|54||Remnants of Trust *||Elizabeth Bonesteel||8/7/2016||8/14/2016|
|55||Jerusalem||Alan Moore||8/14/2016||In Progress|
|56||The Kingdom of Gods||N. K. Jemisin||8/16/2016||8/21/2016|
|57||Into the Guns *||William C. Dietz||8/22/2016||8/27/2016|
|58||The Social Organism: A Radical Understanding of Social Media to Transform Your Business and Life *||Oliver Luckett & Michael J. Casey||8/28/2016||9/18/2016|
|59||Time Siege||Wesley Chu||9/19/2016||9/24/2016|

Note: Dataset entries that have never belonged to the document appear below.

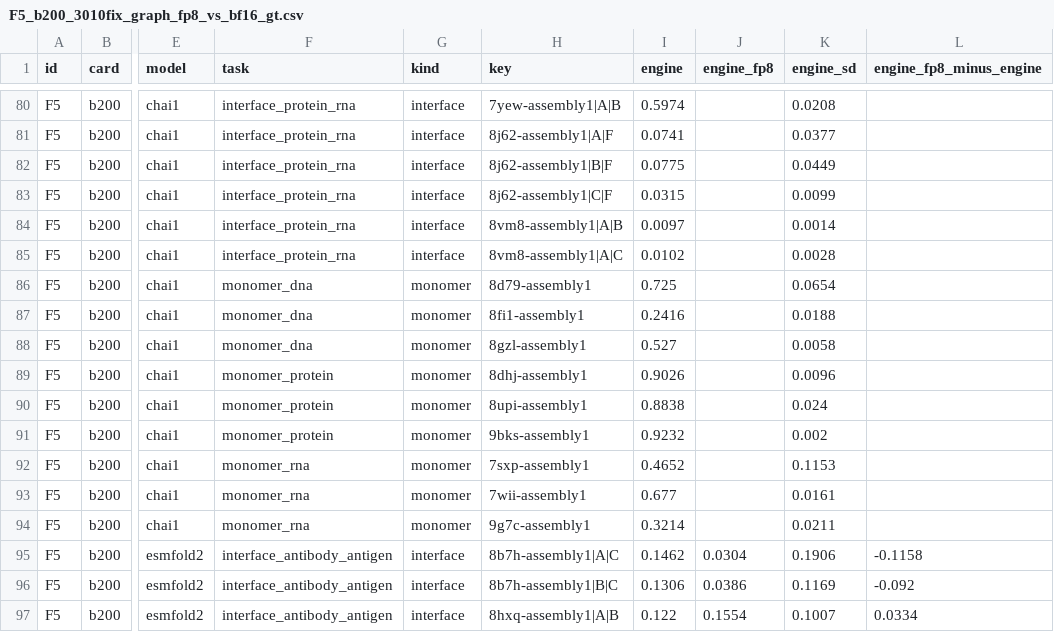
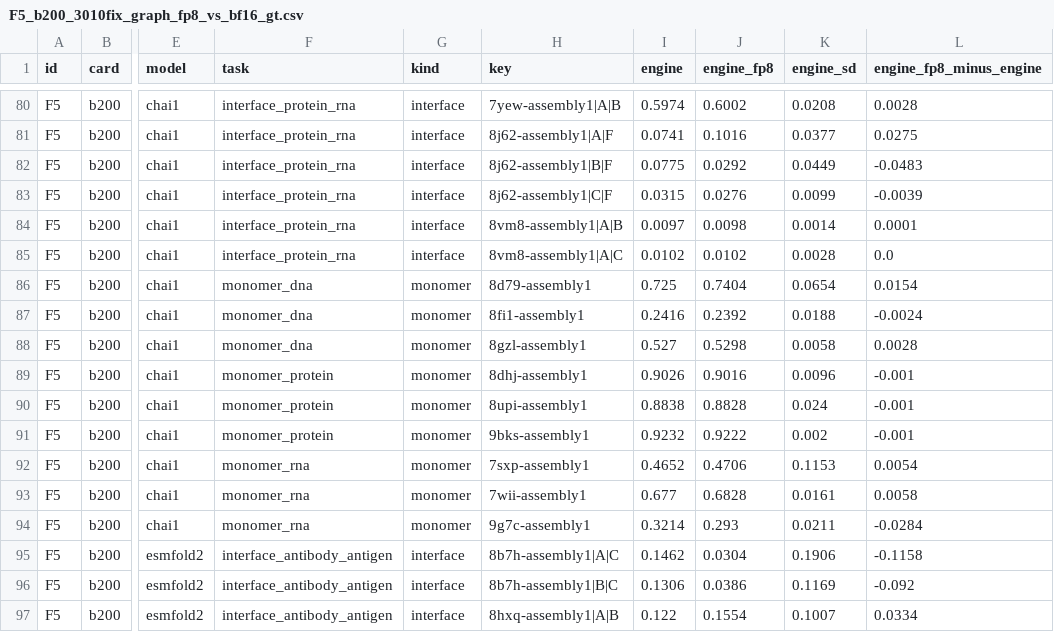
Before and after one commit to CSSB-SNU/foldjet, a CSV file: benchmarks/paper/F5_sample_comparison/data/F5_b200_3010fix_graph_fp8_vs_bf16_gt.csv, drawn as a sheet; only a part is shown, gaps mark what is left out; the diff covers the shown part only; the diff names each change by its address in the sheet, - before the commit and + after, or states it on an @@ line.

```diff
--- a/benchmarks/paper/F5_sample_comparison/data/F5_b200_3010fix_graph_fp8_vs_bf16_gt.csv
+++ b/benchmarks/paper/F5_sample_comparison/data/F5_b200_3010fix_graph_fp8_vs_bf16_gt.csv
-J80 (engine_fp8): (empty)
+J80 (engine_fp8): 0.6002
-L80 (engine_fp8_minus_engine): (empty)
+L80 (engine_fp8_minus_engine): 0.0028
-J81 (engine_fp8): (empty)
+J81 (engine_fp8): 0.1016
-L81 (engine_fp8_minus_engine): (empty)
+L81 (engine_fp8_minus_engine): 0.0275
-J82 (engine_fp8): (empty)
+J82 (engine_fp8): 0.0292
-L82 (engine_fp8_minus_engine): (empty)
+L82 (engine_fp8_minus_engine): -0.0483
-J83 (engine_fp8): (empty)
+J83 (engine_fp8): 0.0276
-L83 (engine_fp8_minus_engine): (empty)
+L83 (engine_fp8_minus_engine): -0.0039
-J84 (engine_fp8): (empty)
+J84 (engine_fp8): 0.0098
-L84 (engine_fp8_minus_engine): (empty)
+L84 (engine_fp8_minus_engine): 0.0001
-J85 (engine_fp8): (empty)
+J85 (engine_fp8): 0.0102
-L85 (engine_fp8_minus_engine): (empty)
+L85 (engine_fp8_minus_engine): 0.0
-J86 (engine_fp8): (empty)
+J86 (engine_fp8): 0.7404
-L86 (engine_fp8_minus_engine): (empty)
+L86 (engine_fp8_minus_engine): 0.0154
-J87 (engine_fp8): (empty)
+J87 (engine_fp8): 0.2392
-L87 (engine_fp8_minus_engine): (empty)
+L87 (engine_fp8_minus_engine): -0.0024
-J88 (engine_fp8): (empty)
+J88 (engine_fp8): 0.5298
-L88 (engine_fp8_minus_engine): (empty)
+L88 (engine_fp8_minus_engine): 0.0028
-J89 (engine_fp8): (empty)
+J89 (engine_fp8): 0.9016
-L89:L91 (engine_fp8_minus_engine): (empty)
+L89:L91 (engine_fp8_minus_engine): -0.001
-J90 (engine_fp8): (empty)
+J90 (engine_fp8): 0.8828
-J91 (engine_fp8): (empty)
+J91 (engine_fp8): 0.9222
-J92 (engine_fp8): (empty)
+J92 (engine_fp8): 0.4706
-L92 (engine_fp8_minus_engine): (empty)
+L92 (engine_fp8_minus_engine): 0.0054
-J93 (engine_fp8): (empty)
+J93 (engine_fp8): 0.6828
-L93 (engine_fp8_minus_engine): (empty)
+L93 (engine_fp8_minus_engine): 0.0058
-J94 (engine_fp8): (empty)
+J94 (engine_fp8): 0.293
-L94 (engine_fp8_minus_engine): (empty)
+L94 (engine_fp8_minus_engine): -0.0284
```
Also changed, not shown: 32 edited cells elsewhere in this file, benchmarks/paper/F5_sample_comparison/data/F5_b200_3010fix_graph_fp8_vs_bf16_gt_summary.csv.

|60||Dark Matter||Blake Crouch||9/24/2016||9/25/2016|
|61||Half a King||Joe Abercrombie||9/26/2016||10/1/2016|
|62||Dead Set||Richard Kadrey||10/1/2016||10/5/2016|
|63||Cyberbullying and the Wild, Wild Web: What Everyone Needs to Know *||J. A. Hitchcock||10/6/2016||10/8/2016|
|64||Into the Woods: A Five-Act Journey into Story||John Yorke||10/8/2016||10/11/2016|
|65||Last Year *||Robert Charles Wilson||10/12/2016||10/16/2016|
|66||The Wrong Dead Guy *||Richard Kadrey||10/19/2016||10/24/2016|
|67||The Passage||Justin Cronin||10/27/2016||11/20/2016|
|68||Power Play: How Video Games Can Save the World *||Asi Burak & Laura Parker||11/5/2016||11/11/2016|
|69||Move Fast and Break Things: How Facebook, Google, and Amazon Cornered Culture and Undermined Democracy *||Jonathan Taplin||12/3/2016||12/4/2016|
|70||Avengers of the Moon *||Allen Steele||12/6/2016||12/9/2016|
|71||Babylon’s Ashes||James S. A. Corey||12/10/2016||12/13/2016|